◆ What is needed:
Here, the job is to give back every entry below unchanged, omitting pictures.

-------

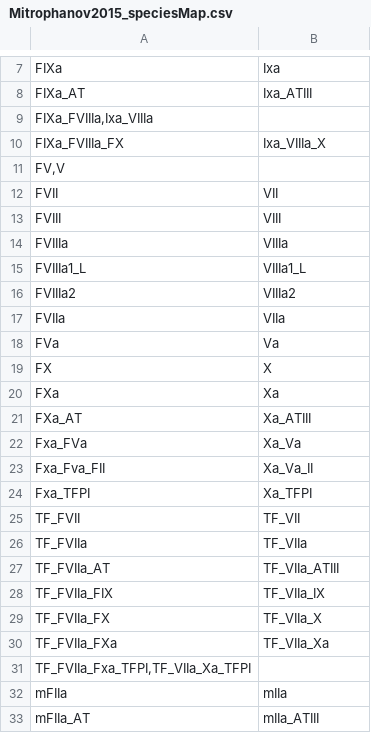
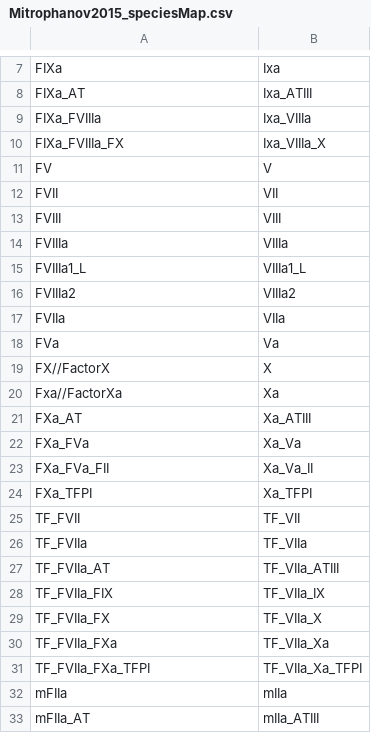
Before and after one commit to marcozardo/patterns, a CSV file: pipeline/From_text_to_Antimony/workdir/SpeciesMap/Mitrophanov2015_speciesMap.csv, drawn as a sheet; only a part is shown, gaps mark what is left out.

```diff
--- a/pipeline/From_text_to_Antimony/workdir/SpeciesMap/Mitrophanov2015_speciesMap.csv
+++ b/pipeline/From_text_to_Antimony/workdir/SpeciesMap/Mitrophanov2015_speciesMap.csv
@@ -8,5 +8,5 @@ FIXa,Ixa
 FIXa_AT,Ixa_ATIII
-"FIXa_FVIIIa,Ixa_VIIIa	"
+FIXa_FVIIIa,Ixa_VIIIa
 FIXa_FVIIIa_FX,Ixa_VIIIa_X
-"FV,V	"
+FV,V
 FVII,VII
@@ -18,8 +18,8 @@ FVIIa,VIIa
 FVa,Va
-FX,X
-FXa,Xa
+FX//FactorX,X
+Fxa//FactorXa,Xa
 FXa_AT,Xa_ATIII
-Fxa_FVa,Xa_Va
-Fxa_Fva_FII,Xa_Va_II
-Fxa_TFPI,Xa_TFPI
+FXa_FVa,Xa_Va
+FXa_FVa_FII,Xa_Va_II
+FXa_TFPI,Xa_TFPI
 TF_FVII,TF_VII
@@ -30,3 +30,3 @@ TF_FVIIa_FX,TF_VIIa_X
 TF_FVIIa_FXa,TF_VIIa_Xa
-"TF_FVIIa_Fxa_TFPI,TF_VIIa_Xa_TFPI	"
+TF_FVIIa_FXa_TFPI,TF_VIIa_Xa_TFPI
 mFIIa,mIIa
```
Also changed, not shown: pipeline/From_text_to_Antimony/workdir/SpeciesMap/Aguda1999_speciesMap.csv, pipeline/From_text_to_Antimony/workdir/SpeciesMap/Hat2016_speciesMap.csv, 5 other files.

-------

◆ Final answer:
Before and after one commit to marcozardo/patterns, a CSV file: pipeline/From_text_to_Antimony/workdir/SpeciesMap/Mitrophanov2015_speciesMap.csv, drawn as a sheet; only a part is shown, gaps mark what is left out.

```diff
--- a/pipeline/From_text_to_Antimony/workdir/SpeciesMap/Mitrophanov2015_speciesMap.csv
+++ b/pipeline/From_text_to_Antimony/workdir/SpeciesMap/Mitrophanov2015_speciesMap.csv
@@ -8,5 +8,5 @@ FIXa,Ixa
 FIXa_AT,Ixa_ATIII
-"FIXa_FVIIIa,Ixa_VIIIa	"
+FIXa_FVIIIa,Ixa_VIIIa
 FIXa_FVIIIa_FX,Ixa_VIIIa_X
-"FV,V	"
+FV,V
 FVII,VII
@@ -18,8 +18,8 @@ FVIIa,VIIa
 FVa,Va
-FX,X
-FXa,Xa
+FX//FactorX,X
+Fxa//FactorXa,Xa
 FXa_AT,Xa_ATIII
-Fxa_FVa,Xa_Va
-Fxa_Fva_FII,Xa_Va_II
-Fxa_TFPI,Xa_TFPI
+FXa_FVa,Xa_Va
+FXa_FVa_FII,Xa_Va_II
+FXa_TFPI,Xa_TFPI
 TF_FVII,TF_VII
@@ -30,3 +30,3 @@ TF_FVIIa_FX,TF_VIIa_X
 TF_FVIIa_FXa,TF_VIIa_Xa
-"TF_FVIIa_Fxa_TFPI,TF_VIIa_Xa_TFPI	"
+TF_FVIIa_FXa_TFPI,TF_VIIa_Xa_TFPI
 mFIIa,mIIa
```
Also changed, not shown: pipeline/From_text_to_Antimony/workdir/SpeciesMap/Aguda1999_speciesMap.csv, pipeline/From_text_to_Antimony/workdir/SpeciesMap/Hat2016_speciesMap.csv, 5 other files.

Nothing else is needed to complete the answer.